SAHM = Stay-At-Home-Mom.
From 1981, when I was twenty years old and knew everything, and therefore did not need to finish college - to 1990, when our first child was born, I held a string of jobs. I was a clerk for the Department of Sociology at Kansas State, a bank teller, a clerk for an Experiment Farm run by Kansas State, a secretary for an insurance/real estate business,and a bookkeeper at a John Deere dealership. At one point, I scheduled local commercials at an NBC affiliate.
When Mitch was born, Dave and I decided that I would quit my job and stay home to raise this child and any future children. Actually, it wasn't really a decision, it was a foregone conclusion. We both expected me to be a SAHM.
I loved those years and would do them again in an instant - provided I get to be 30 again and have more energy.

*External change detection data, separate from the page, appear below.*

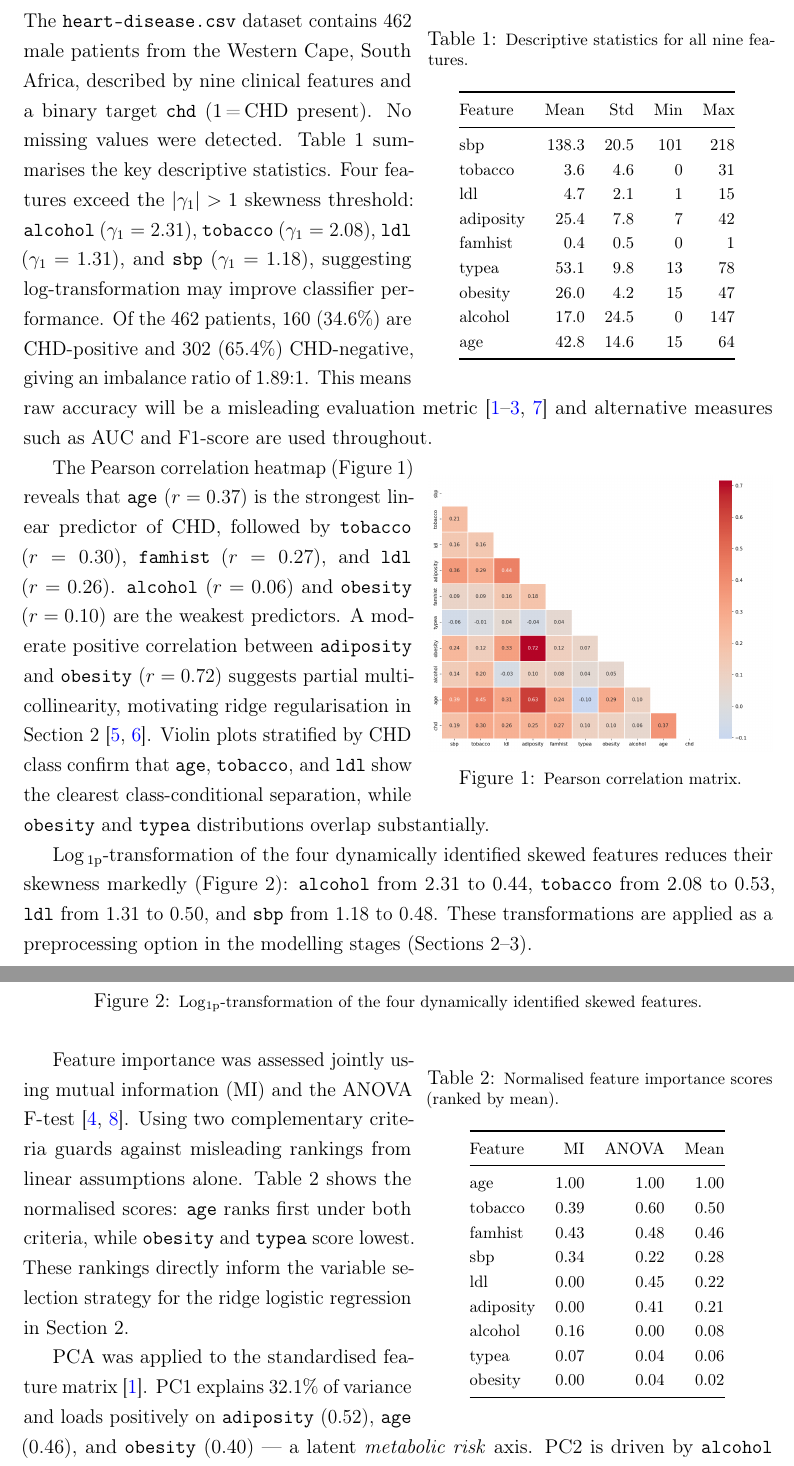
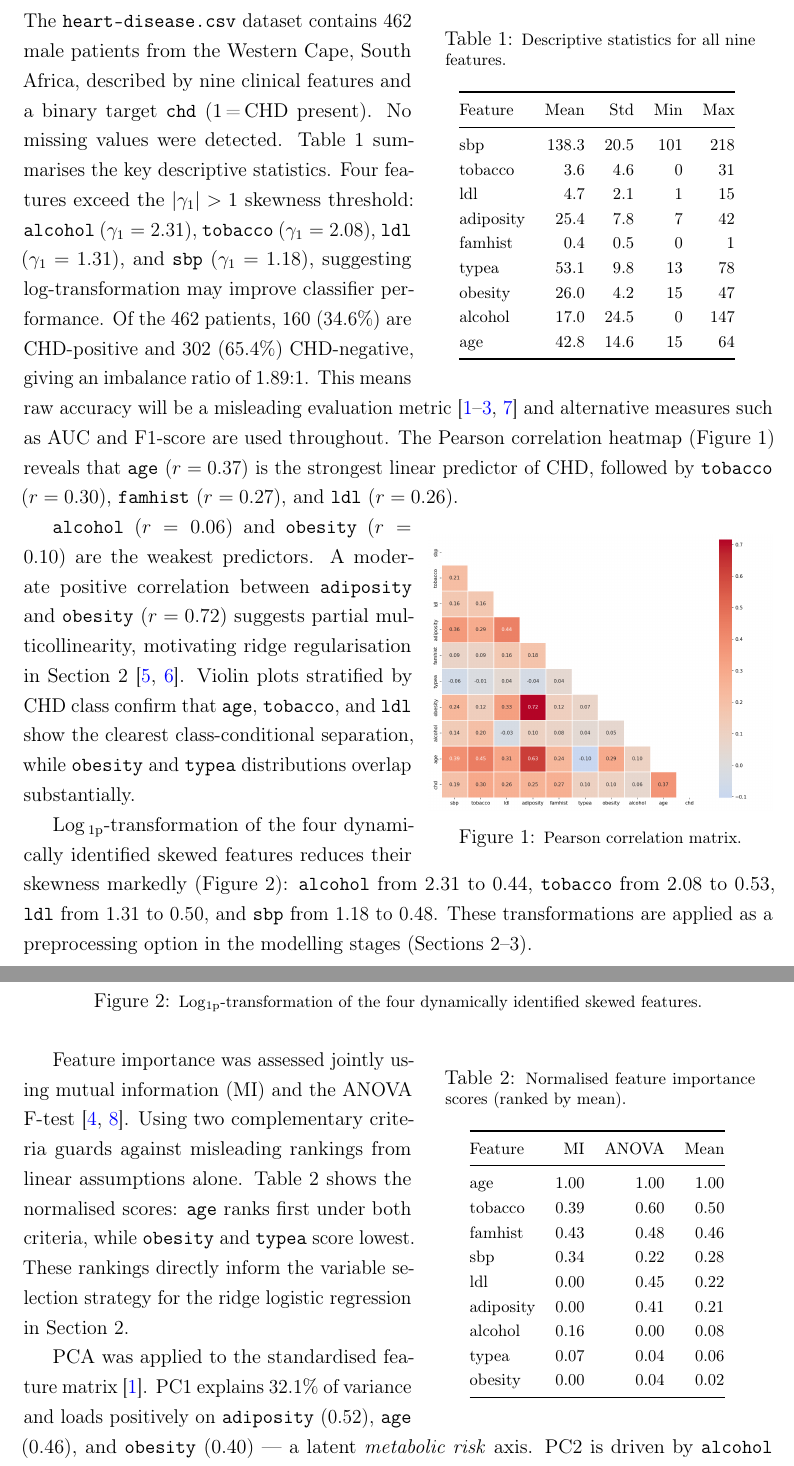
Before and after one commit to manpreet-sangha/predict_coronary_heart_disease, a LaTeX document (report/main.tex): two parts of pages 3 and 4 of 8, joined at a grey line, cut so that both start at the same text. Compiled offline with pdfLaTeX.

Commit message:
Fix wrapfig caption widths and layout in EDA section

```diff
--- a/report/main.tex
+++ b/report/main.tex
@@ -65,6 +65,7 @@
 
 \begin{wraptable}{r}{0.46\linewidth}
 \vspace{-6pt}
+\captionsetup{width=0.9\linewidth}
 \centering
 \caption{\footnotesize Descriptive statistics for all nine features.}
 \label{tab:desc}
@@ -101,10 +102,15 @@ CHD-negative, giving an imbalance ratio of 1.89:1. This means raw accuracy
 will be a misleading evaluation metric
 \cite{rehman2025predicting, banerjee2025systematic, dutta2019efficient, borges2025logistic}
 and alternative measures such as AUC and F1-score are used throughout.
+The Pearson correlation heatmap (Figure~\ref{fig:corr}) reveals that
+\texttt{age} ($r=0.37$) is the strongest linear predictor of CHD, followed
+by \texttt{tobacco} ($r=0.30$), \texttt{famhist} ($r=0.27$), and \texttt{ldl}
+($r=0.26$).
 
-% ── Correlation heatmap + analysis ───────────────────────────────────────────
+% ── Correlation heatmap ────────────────────────────────────────────────────────
 \begin{wrapfigure}{r}{0.46\linewidth}
 \vspace{-6pt}
+\captionsetup{width=0.9\linewidth}
 \centering
 \includegraphics[width=\linewidth]{../exploratory_data_analysis/eda_output/fig_correlation_heatmap.png}
 \caption{\footnotesize Pearson correlation matrix.}
@@ -143,6 +146,7 @@ four dynamically identified skewed features.}
 % ── Feature importance ────────────────────────────────────────────────────────
 \begin{wraptable}{r}{0.46\linewidth}
 \vspace{-6pt}
+\captionsetup{width=0.9\linewidth}
 \centering
 \caption{\footnotesize Normalised feature importance scores (ranked by mean).}
 \label{tab:fi}
@@ -177,6 +181,7 @@ for the ridge logistic regression in Section~\ref{sec:lrrp}.
 % ── PCA ──────────────────────────────────────────────────────────────────────
 \begin{wrapfigure}{r}{0.46\linewidth}
 \vspace{-6pt}
+\captionsetup{width=0.9\linewidth}
 \centering
 \includegraphics[width=\linewidth]{../exploratory_data_analysis/eda_output/fig_pca_scatter.png}
 \caption{\footnotesize PCA 2-D projection coloured by CHD class.}
```
Also changed, not shown: report/main.tex (5 more changed lines).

I took pride in caring for my children, running an efficient household, being the "class mom" who got volunteered for every school activity, and discovering creative ways to entertain and educate our children. I'm proud of the job I did.

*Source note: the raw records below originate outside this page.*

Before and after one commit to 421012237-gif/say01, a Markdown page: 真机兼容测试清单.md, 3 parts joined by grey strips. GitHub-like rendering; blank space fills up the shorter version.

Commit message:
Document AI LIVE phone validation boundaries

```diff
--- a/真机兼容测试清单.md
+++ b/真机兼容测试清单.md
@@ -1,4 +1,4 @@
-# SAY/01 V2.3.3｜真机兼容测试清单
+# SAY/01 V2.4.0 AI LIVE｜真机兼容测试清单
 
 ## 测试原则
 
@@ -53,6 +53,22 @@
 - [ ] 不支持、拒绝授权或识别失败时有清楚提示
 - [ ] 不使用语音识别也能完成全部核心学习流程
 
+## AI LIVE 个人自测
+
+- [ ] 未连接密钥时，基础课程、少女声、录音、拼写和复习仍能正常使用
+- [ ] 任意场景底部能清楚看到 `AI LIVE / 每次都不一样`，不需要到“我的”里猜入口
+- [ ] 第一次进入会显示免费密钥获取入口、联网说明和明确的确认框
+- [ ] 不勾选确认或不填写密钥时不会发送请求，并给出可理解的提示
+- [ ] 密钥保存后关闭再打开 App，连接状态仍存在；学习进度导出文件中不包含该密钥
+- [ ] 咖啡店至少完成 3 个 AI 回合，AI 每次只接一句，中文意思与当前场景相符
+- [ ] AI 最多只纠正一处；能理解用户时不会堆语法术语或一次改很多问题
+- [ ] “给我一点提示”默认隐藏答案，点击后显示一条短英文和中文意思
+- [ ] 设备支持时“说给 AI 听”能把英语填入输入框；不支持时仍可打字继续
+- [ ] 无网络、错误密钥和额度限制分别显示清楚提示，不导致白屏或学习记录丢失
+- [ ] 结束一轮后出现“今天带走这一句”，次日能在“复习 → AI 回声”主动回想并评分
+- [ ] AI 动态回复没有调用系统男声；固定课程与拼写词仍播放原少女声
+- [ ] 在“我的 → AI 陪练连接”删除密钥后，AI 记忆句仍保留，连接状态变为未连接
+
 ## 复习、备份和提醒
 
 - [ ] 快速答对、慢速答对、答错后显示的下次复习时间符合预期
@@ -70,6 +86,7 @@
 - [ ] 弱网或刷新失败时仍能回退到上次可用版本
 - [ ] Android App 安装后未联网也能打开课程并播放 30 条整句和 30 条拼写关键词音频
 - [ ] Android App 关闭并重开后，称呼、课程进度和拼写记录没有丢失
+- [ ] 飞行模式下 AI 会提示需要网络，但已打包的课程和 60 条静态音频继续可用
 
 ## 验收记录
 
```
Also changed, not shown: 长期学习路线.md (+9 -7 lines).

I returned to work part time when they were in grade school - working only during school hours at a medical clinic across the street from their school. As far as they were concerned, life continued as always. When they were nearing jr. high, I got the chance to be a librarian - a life long dream - so I returned to full-time employment. When we moved to Green Acres, both kids were in college, and a second income was helpful - so I found my current job in the office of a manufacturing plant.

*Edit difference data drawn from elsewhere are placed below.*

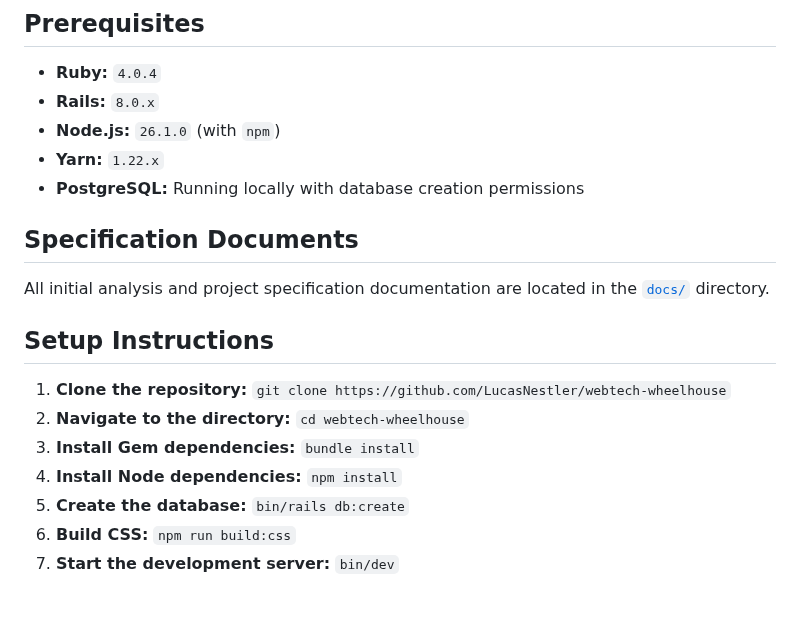
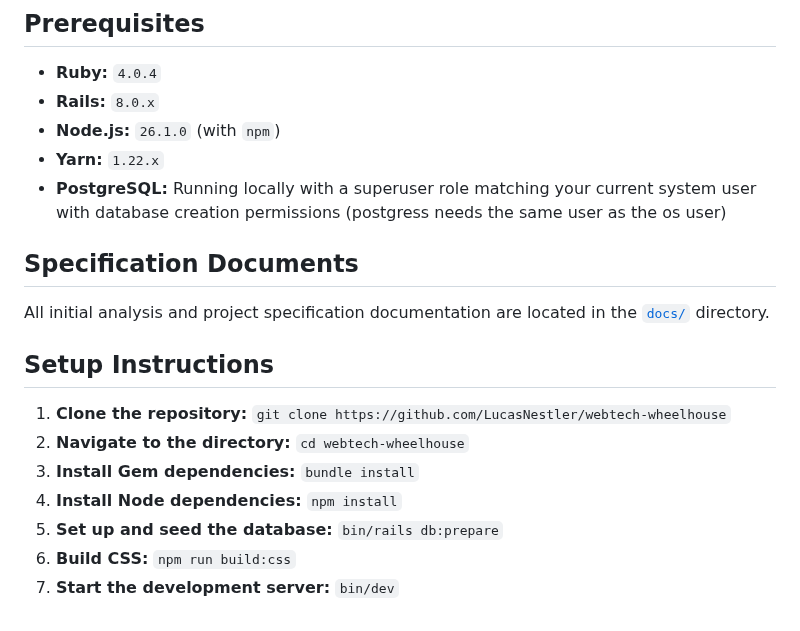
Before and after one commit to LucasNestler/webtech-wheelhouse, a Markdown page: README.md, the part around the change. Rendered like a GitHub page.

```diff
--- a/README.md
+++ b/README.md
@@ -6,7 +6,7 @@
 - **Rails:** `8.0.x`
 - **Node.js:** `26.1.0` (with `npm`)
 - **Yarn:** `1.22.x`
-- **PostgreSQL:** Running locally with database creation permissions
+- **PostgreSQL:** Running locally with a superuser role matching your current system user with database creation permissions (postgress needs the same user as the os user)
 
 ## Specification Documents
 All initial analysis and project specification documentation are located in the [`docs/`](./docs/) directory.
@@ -21,8 +21,8 @@ All initial analysis and project specification documentation are located in the
    `bundle install`
 4. **Install Node dependencies:**
    `npm install`
-5. **Create the database:**
-   `bin/rails db:create`
+5. **Set up and seed the database:**
+   `bin/rails db:prepare`
 6. **Build CSS:**
    `npm run build:css`
 7. **Start the development server:**
```
Also changed, not shown: docs/domain-model.md (+75 -25 lines), assets/domain-model.png, 17 other files.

This Friday - May 1, 2015 - will be my last day there. I am "retiring" . . . at least from the public workplace. I will be helping Dave run the construction business we purchased at the first of the year. Along with some bookkeeping duties, my main responsibility will be to feed the crew. Stopping work to drive into the nearest town (grain bins aren't usually built inside city limits) and finding a cafe or fast food can take a large chunk from the middle of a work day. And often the nearest town is too small to have a restaurant. So, on the days that they are working within "reasonable driving distance" of home, I will take a hot meal to them. On days when the drive is too far I will either pack a cold lunch to go with them or, if available, let them eat out. W e are also hosting a monthly employee get-together to promote teamwork and a "family" feeling.
None of this is set in stone. If I decide to visit one of the kids or my parents, Dave and the crew will fend for themselves as they have in the past. My parents are now 78 and 80, and they live about three hours away. I'm excited to have the freedom to visit them more often and be there when needed. Without a 9 to 5 job, I can also take advantage of deals on plane tickets to visit the daughters in Albuquerque, without worrying about scheduling time off work (cause the deals are never on a weekend!).
As I was trying to explain to a co-worker why I am leaving, and why I want to take on these new jobs, it dawned on me that I'm returning to being a SAHM. The family dynamic has changed. Someday my parents will need more care than my children. Our six employees and their families have become our extended family. But the job is the same -- caring for my original and extended family, running an efficient household and business, being the dependable "gofer" and "girl Friday", and discovering creative ways to entertain and educate the "family".
Yes, I'm excited for time to have a clean house and a well-maintained yard; time to garden; time to attend a Bible study; or time to read, sew and paint. I'm excited to wake up each day and no longer think about what I have to do today, but what I want to do, what I get to do.
There will be no tears over leaving a career; no feelings of inferiority because I don't have a title; no regrets about what I could have or should have accomplished. Only joy at returning to what I was created to be - a stay-at-home-mom to all those whom I call family.